There was a fight in the Serpentine near the island. The first thing I saw was a Moorhen furiously attacking a Coot, a surprising sight. Another Coot looked on.

Then it became clear that the Coot had seized a Moorhen chick, and was shaking it violently. A small crowd had formed, and there were cries of horror.

The Coot had the chick by the neck, and it looked as if the little creature's last moment had come.

The Coot dropped the chick and went away. The chick lay in the water, apparently lifeless, for half a minute. Then it suddenly sat up and paddled away briskly to the shelter of the island. It had been shamming dead to prevent further attack. Everyone cheered.

Great Crested Grebes control their aggression. Here two have a faceoff on the Serpentine. They strike threatening postures, but stay far enough apart to avoid a fight breaking out.

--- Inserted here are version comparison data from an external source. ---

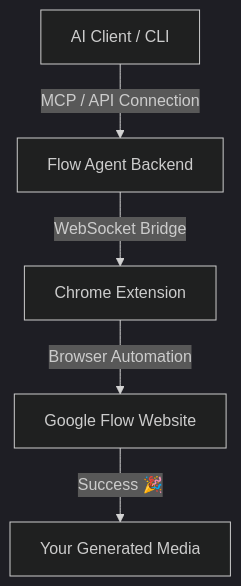
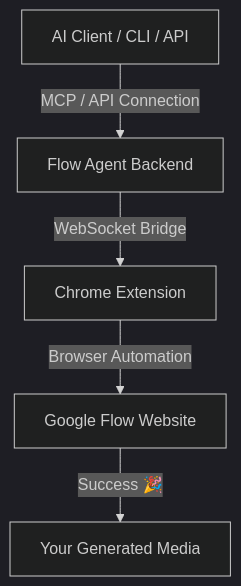
One commit to kodelyx/flow-agent changed the diagram in README.md. Above: the diagram before and after it, drawn with Mermaid (dark theme). The commit also changed other lines of this file, not shown here.

````diff
--- a/README.md
+++ b/README.md
@@ -32,7 +268,7 @@
 ```mermaid
 graph TD
-    A[AI Client / CLI] -- "MCP / API Connection" --> B[Flow Agent Backend]
+    A[AI Client / CLI / API] -- "MCP / API Connection" --> B[Flow Agent Backend]
     B -- "WebSocket Bridge" --> C[Chrome Extension]
     C -- "Browser Automation" --> D[Google Flow Website]
     D -- "Success 🎉" --> E[Your Generated Media]
 ```
````
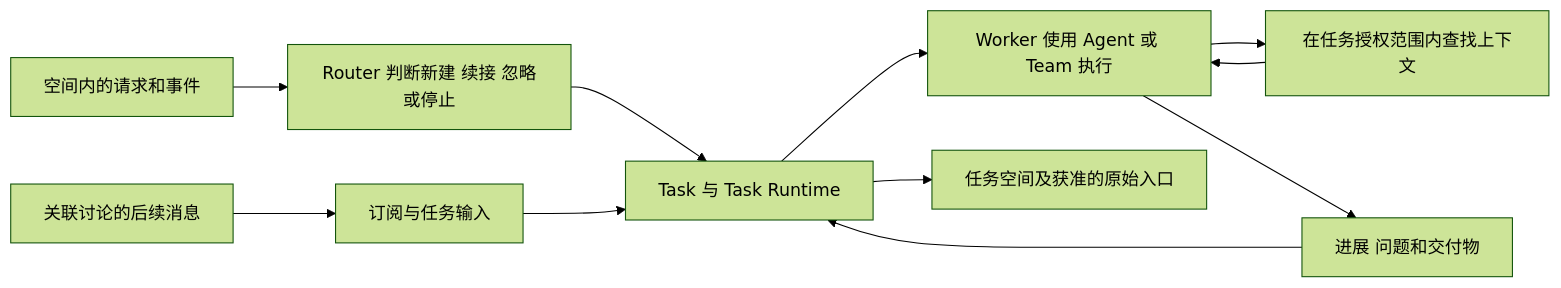
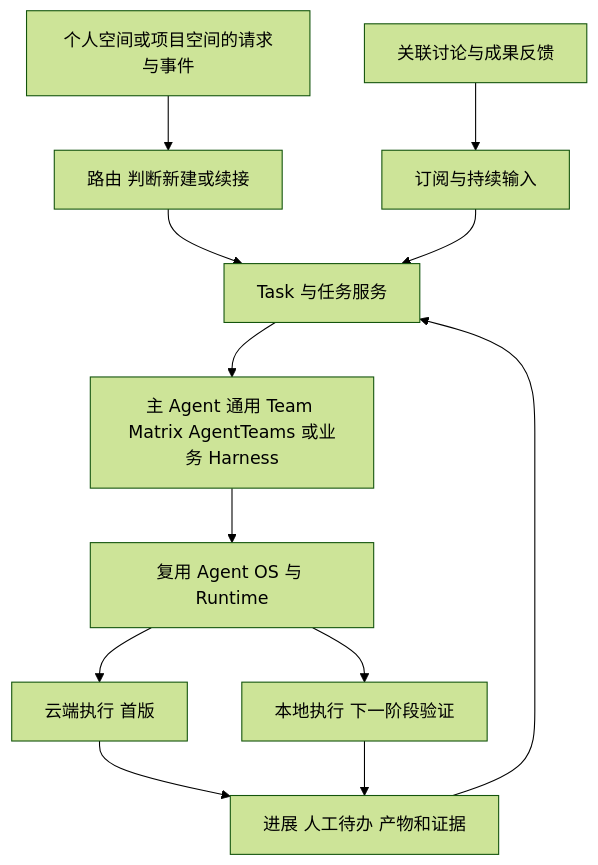
Before and after one commit to hecotr/cimi-work: the diagram in docs/Cimi-Work-PRD.md, drawn with Mermaid (forest theme). The commit also changed other lines of this file, not shown here.

````diff
--- a/docs/Cimi-Work-PRD.md
+++ b/docs/Cimi-Work-PRD.md
@@ -238,13 +347,14 @@
 ```mermaid
-flowchart LR
-    E[空间内的请求和事件] --> R[Router 判断新建 续接 忽略或停止]
-    R --> T[Task 与 Task Runtime]
-    T --> W[Worker 使用 Agent 或 Team 执行]
-    W --> C[在任务授权范围内查找上下文]
-    C --> W
-    W --> O[进展 问题和交付物]
-    O --> T
-    T --> H[任务空间及获准的原始入口]
-    F[关联讨论的后续消息] --> S[订阅与任务输入]
-    S --> T
+flowchart TB
+    A[个人空间或项目空间的请求与事件] --> B[路由 判断新建或续接]
+    B --> C[Task 与任务服务]
+    C --> D[主 Agent 通用 Team Matrix AgentTeams 或业务 Harness]
+    D --> E[复用 Agent OS 与 Runtime]
+    E --> F[云端执行 首版]
+    E --> G[本地执行 下一阶段验证]
+    F --> H[进展 人工待办 产物和证据]
+    G --> H
+    H --> C
+    I[关联讨论与成果反馈] --> J[订阅与持续输入]
+    J --> C
 ```
````
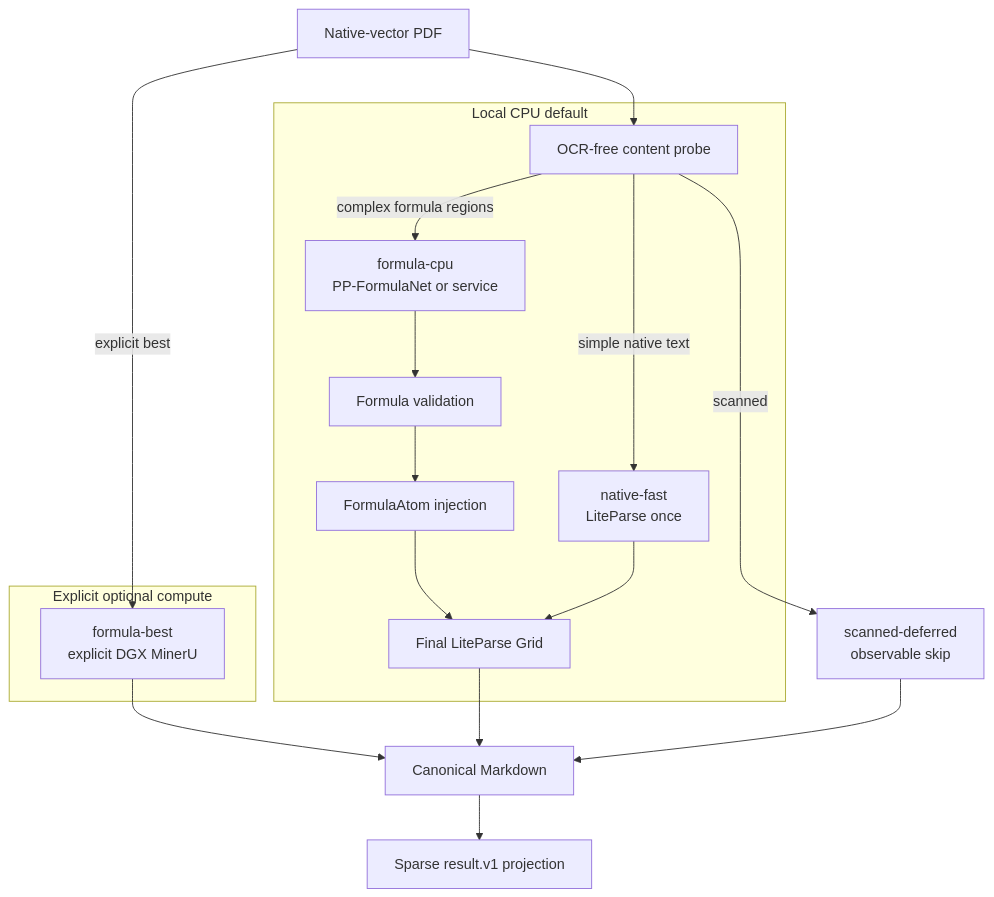
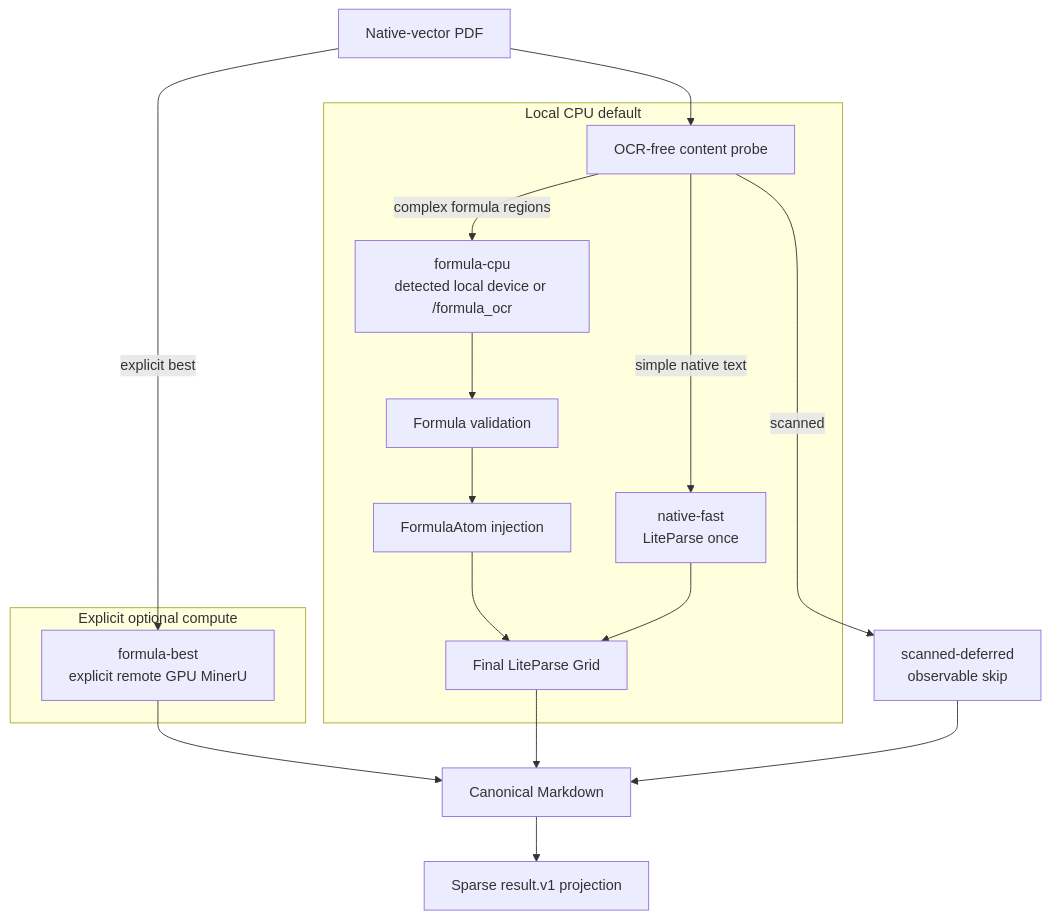
One commit to GlacierAlgo/research-pdf-parser changed the diagram in packages/research-pdf-parser/README.md. Above: the diagram before and after it, drawn with Mermaid. The commit also changed other lines of this file and 21 other files, not shown here.

Commit message:
refactor: route formula OCR by GPU capability

````diff
--- a/packages/research-pdf-parser/README.md
+++ b/packages/research-pdf-parser/README.md
@@ -111,41 +125,41 @@
 ```mermaid
 flowchart TD
     PDF["Native-vector PDF"]
     PROBE["OCR-free content probe"]
     FAST["native-fast<br/>LiteParse once"]
-    CPU["formula-cpu<br/>PP-FormulaNet or service"]
-    BEST["formula-best<br/>explicit DGX MinerU"]
+    CPU["formula-cpu<br/>detected local device or /formula_ocr"]
+    BEST["formula-best<br/>explicit remote GPU MinerU"]
     VALIDATE["Formula validation"]
     ATOM["FormulaAtom injection"]
     GRID["Final LiteParse Grid"]
     MD["Canonical Markdown"]
     RESULT["Sparse result.v1 projection"]
     DEFER["scanned-deferred<br/>observable skip"]
 
     subgraph LOCAL["Local CPU default"]
         PROBE
         FAST
         CPU
         VALIDATE
         ATOM
         GRID
     end
 
     subgraph OPTIONAL["Explicit optional compute"]
         BEST
     end
 
     PDF --> PROBE
     PROBE -->|"simple native text"| FAST
     PROBE -->|"complex formula regions"| CPU
     PROBE -->|"scanned"| DEFER
     PDF -->|"explicit best"| BEST
     CPU --> VALIDATE
     VALIDATE --> ATOM
     ATOM --> GRID
     FAST --> GRID
     BEST --> MD
     GRID --> MD
     DEFER --> MD
     MD --> RESULT
 ```
````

The Black Swan was feeding near the Dell restaurant. He reached down to the bottom of the lake to pick up edible objects, maybe snails. Although he is much smaller than a Mute Swan, his neck is just as long to help him reach the food.

He stood up and had a good flap.

A pair of Gadwalls were dabbling for food at the edge of the water at the Dell restaurant. They are, at least in theory, vegetarians, though they probably scoop up invertebrates along with their plant food.

At the Lido restaurant Starlings massed on a planter before raiding an unattended table, made short work of some leftover potato crisps, and enjoyed a communal bath in the lake.

A Robin in the Rose Garden perched on the arm of a bench and stared at me suspiciously. I haven't yet managed to make friends with the Robins here.

Nearby, one of the pair of Dunnocks, I think the female, had found a tiny edible grub on the path.

This Green Woodpecker on Buck Hill also seem to have something, possibly a wireworm. It was feeding on the ground, but we startled it and it flew into a tree for a moment -- just long enough for one shot -- and then away.

Several Mistle Thrushes were eating berries in a rowan tree on Buck Hill. They have had most of the berries on the tree where they ripened first.

Some Long-Tailed Tits passed through the trees.

This finely made spider web was on the edge of the Dell, stretched between a branch and the railings, a distance of five feet. I prodded it to see if a spider would rush out, but it seemed not to be in residence.


  1. Thought I'd let you know - the video links only show like this: , not with the usual image link (i.e. needs copy& paste). Could be a problem at my end, of course.

  2. Replies
    1. Apologies to all. I did the blog hastily and forgot to embed the video links properly. They should work now.